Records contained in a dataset
BEGIN

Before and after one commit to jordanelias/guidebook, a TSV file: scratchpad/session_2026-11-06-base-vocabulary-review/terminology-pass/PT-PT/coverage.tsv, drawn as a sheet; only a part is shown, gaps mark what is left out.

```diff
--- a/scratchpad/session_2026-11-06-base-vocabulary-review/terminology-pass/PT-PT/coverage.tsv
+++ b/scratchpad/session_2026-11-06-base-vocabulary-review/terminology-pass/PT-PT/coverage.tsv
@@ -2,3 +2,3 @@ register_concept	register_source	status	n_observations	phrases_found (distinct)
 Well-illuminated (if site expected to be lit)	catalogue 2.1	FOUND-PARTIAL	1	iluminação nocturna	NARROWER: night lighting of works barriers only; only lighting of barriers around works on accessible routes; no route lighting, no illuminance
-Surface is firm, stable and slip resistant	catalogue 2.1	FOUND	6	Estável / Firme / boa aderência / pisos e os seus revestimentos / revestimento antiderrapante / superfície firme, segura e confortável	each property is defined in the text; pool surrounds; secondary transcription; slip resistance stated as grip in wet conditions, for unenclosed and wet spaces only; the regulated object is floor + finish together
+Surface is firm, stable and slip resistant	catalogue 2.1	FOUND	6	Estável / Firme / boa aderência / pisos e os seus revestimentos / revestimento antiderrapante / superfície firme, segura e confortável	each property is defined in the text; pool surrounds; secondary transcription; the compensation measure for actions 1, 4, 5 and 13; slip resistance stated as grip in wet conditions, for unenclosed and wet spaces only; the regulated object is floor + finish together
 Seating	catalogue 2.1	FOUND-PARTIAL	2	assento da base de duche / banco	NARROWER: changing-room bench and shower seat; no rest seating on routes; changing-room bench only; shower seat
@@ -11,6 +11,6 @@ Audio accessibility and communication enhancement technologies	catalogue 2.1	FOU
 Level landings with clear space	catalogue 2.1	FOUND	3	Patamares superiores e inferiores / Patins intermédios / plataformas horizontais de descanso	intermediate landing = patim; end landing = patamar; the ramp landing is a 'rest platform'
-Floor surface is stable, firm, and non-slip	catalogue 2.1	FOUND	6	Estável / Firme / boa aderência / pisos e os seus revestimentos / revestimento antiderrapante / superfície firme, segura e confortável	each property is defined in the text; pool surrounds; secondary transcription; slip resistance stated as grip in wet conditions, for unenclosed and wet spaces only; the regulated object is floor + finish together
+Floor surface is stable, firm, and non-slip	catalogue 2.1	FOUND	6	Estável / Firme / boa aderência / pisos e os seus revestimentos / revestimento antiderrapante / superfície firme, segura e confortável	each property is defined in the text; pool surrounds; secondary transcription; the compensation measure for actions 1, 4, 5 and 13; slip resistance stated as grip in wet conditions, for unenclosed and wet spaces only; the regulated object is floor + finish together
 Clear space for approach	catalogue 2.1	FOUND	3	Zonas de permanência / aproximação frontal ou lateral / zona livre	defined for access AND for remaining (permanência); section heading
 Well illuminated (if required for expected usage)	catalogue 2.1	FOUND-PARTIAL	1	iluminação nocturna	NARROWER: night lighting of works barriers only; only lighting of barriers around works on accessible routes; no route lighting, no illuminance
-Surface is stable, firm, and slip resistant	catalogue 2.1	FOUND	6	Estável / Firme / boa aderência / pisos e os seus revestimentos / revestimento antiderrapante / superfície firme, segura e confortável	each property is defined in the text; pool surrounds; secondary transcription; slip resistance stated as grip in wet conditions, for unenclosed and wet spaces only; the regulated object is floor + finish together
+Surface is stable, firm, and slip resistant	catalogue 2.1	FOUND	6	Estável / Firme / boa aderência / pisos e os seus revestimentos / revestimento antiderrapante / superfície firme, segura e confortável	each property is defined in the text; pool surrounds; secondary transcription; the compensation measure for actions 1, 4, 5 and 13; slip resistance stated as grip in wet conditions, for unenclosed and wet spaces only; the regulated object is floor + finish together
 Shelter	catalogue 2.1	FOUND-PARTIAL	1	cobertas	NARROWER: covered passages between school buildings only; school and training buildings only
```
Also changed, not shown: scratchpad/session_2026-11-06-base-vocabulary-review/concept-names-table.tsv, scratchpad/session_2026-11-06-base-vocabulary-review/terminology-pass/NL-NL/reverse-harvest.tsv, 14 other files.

END

## Task statement
Please set down each of the entries above exactly as given.

## Response to the exercise
Before and after one commit to jordanelias/guidebook, a TSV file: scratchpad/session_2026-11-06-base-vocabulary-review/terminology-pass/PT-PT/coverage.tsv, drawn as a sheet; only a part is shown, gaps mark what is left out.

```diff
--- a/scratchpad/session_2026-11-06-base-vocabulary-review/terminology-pass/PT-PT/coverage.tsv
+++ b/scratchpad/session_2026-11-06-base-vocabulary-review/terminology-pass/PT-PT/coverage.tsv
@@ -2,3 +2,3 @@ register_concept	register_source	status	n_observations	phrases_found (distinct)
 Well-illuminated (if site expected to be lit)	catalogue 2.1	FOUND-PARTIAL	1	iluminação nocturna	NARROWER: night lighting of works barriers only; only lighting of barriers around works on accessible routes; no route lighting, no illuminance
-Surface is firm, stable and slip resistant	catalogue 2.1	FOUND	6	Estável / Firme / boa aderência / pisos e os seus revestimentos / revestimento antiderrapante / superfície firme, segura e confortável	each property is defined in the text; pool surrounds; secondary transcription; slip resistance stated as grip in wet conditions, for unenclosed and wet spaces only; the regulated object is floor + finish together
+Surface is firm, stable and slip resistant	catalogue 2.1	FOUND	6	Estável / Firme / boa aderência / pisos e os seus revestimentos / revestimento antiderrapante / superfície firme, segura e confortável	each property is defined in the text; pool surrounds; secondary transcription; the compensation measure for actions 1, 4, 5 and 13; slip resistance stated as grip in wet conditions, for unenclosed and wet spaces only; the regulated object is floor + finish together
 Seating	catalogue 2.1	FOUND-PARTIAL	2	assento da base de duche / banco	NARROWER: changing-room bench and shower seat; no rest seating on routes; changing-room bench only; shower seat
@@ -11,6 +11,6 @@ Audio accessibility and communication enhancement technologies	catalogue 2.1	FOU
 Level landings with clear space	catalogue 2.1	FOUND	3	Patamares superiores e inferiores / Patins intermédios / plataformas horizontais de descanso	intermediate landing = patim; end landing = patamar; the ramp landing is a 'rest platform'
-Floor surface is stable, firm, and non-slip	catalogue 2.1	FOUND	6	Estável / Firme / boa aderência / pisos e os seus revestimentos / revestimento antiderrapante / superfície firme, segura e confortável	each property is defined in the text; pool surrounds; secondary transcription; slip resistance stated as grip in wet conditions, for unenclosed and wet spaces only; the regulated object is floor + finish together
+Floor surface is stable, firm, and non-slip	catalogue 2.1	FOUND	6	Estável / Firme / boa aderência / pisos e os seus revestimentos / revestimento antiderrapante / superfície firme, segura e confortável	each property is defined in the text; pool surrounds; secondary transcription; the compensation measure for actions 1, 4, 5 and 13; slip resistance stated as grip in wet conditions, for unenclosed and wet spaces only; the regulated object is floor + finish together
 Clear space for approach	catalogue 2.1	FOUND	3	Zonas de permanência / aproximação frontal ou lateral / zona livre	defined for access AND for remaining (permanência); section heading
 Well illuminated (if required for expected usage)	catalogue 2.1	FOUND-PARTIAL	1	iluminação nocturna	NARROWER: night lighting of works barriers only; only lighting of barriers around works on accessible routes; no route lighting, no illuminance
-Surface is stable, firm, and slip resistant	catalogue 2.1	FOUND	6	Estável / Firme / boa aderência / pisos e os seus revestimentos / revestimento antiderrapante / superfície firme, segura e confortável	each property is defined in the text; pool surrounds; secondary transcription; slip resistance stated as grip in wet conditions, for unenclosed and wet spaces only; the regulated object is floor + finish together
+Surface is stable, firm, and slip resistant	catalogue 2.1	FOUND	6	Estável / Firme / boa aderência / pisos e os seus revestimentos / revestimento antiderrapante / superfície firme, segura e confortável	each property is defined in the text; pool surrounds; secondary transcription; the compensation measure for actions 1, 4, 5 and 13; slip resistance stated as grip in wet conditions, for unenclosed and wet spaces only; the regulated object is floor + finish together
 Shelter	catalogue 2.1	FOUND-PARTIAL	1	cobertas	NARROWER: covered passages between school buildings only; school and training buildings only
```
Also changed, not shown: scratchpad/session_2026-11-06-base-vocabulary-review/concept-names-table.tsv, scratchpad/session_2026-11-06-base-vocabulary-review/terminology-pass/NL-NL/reverse-harvest.tsv, 14 other files.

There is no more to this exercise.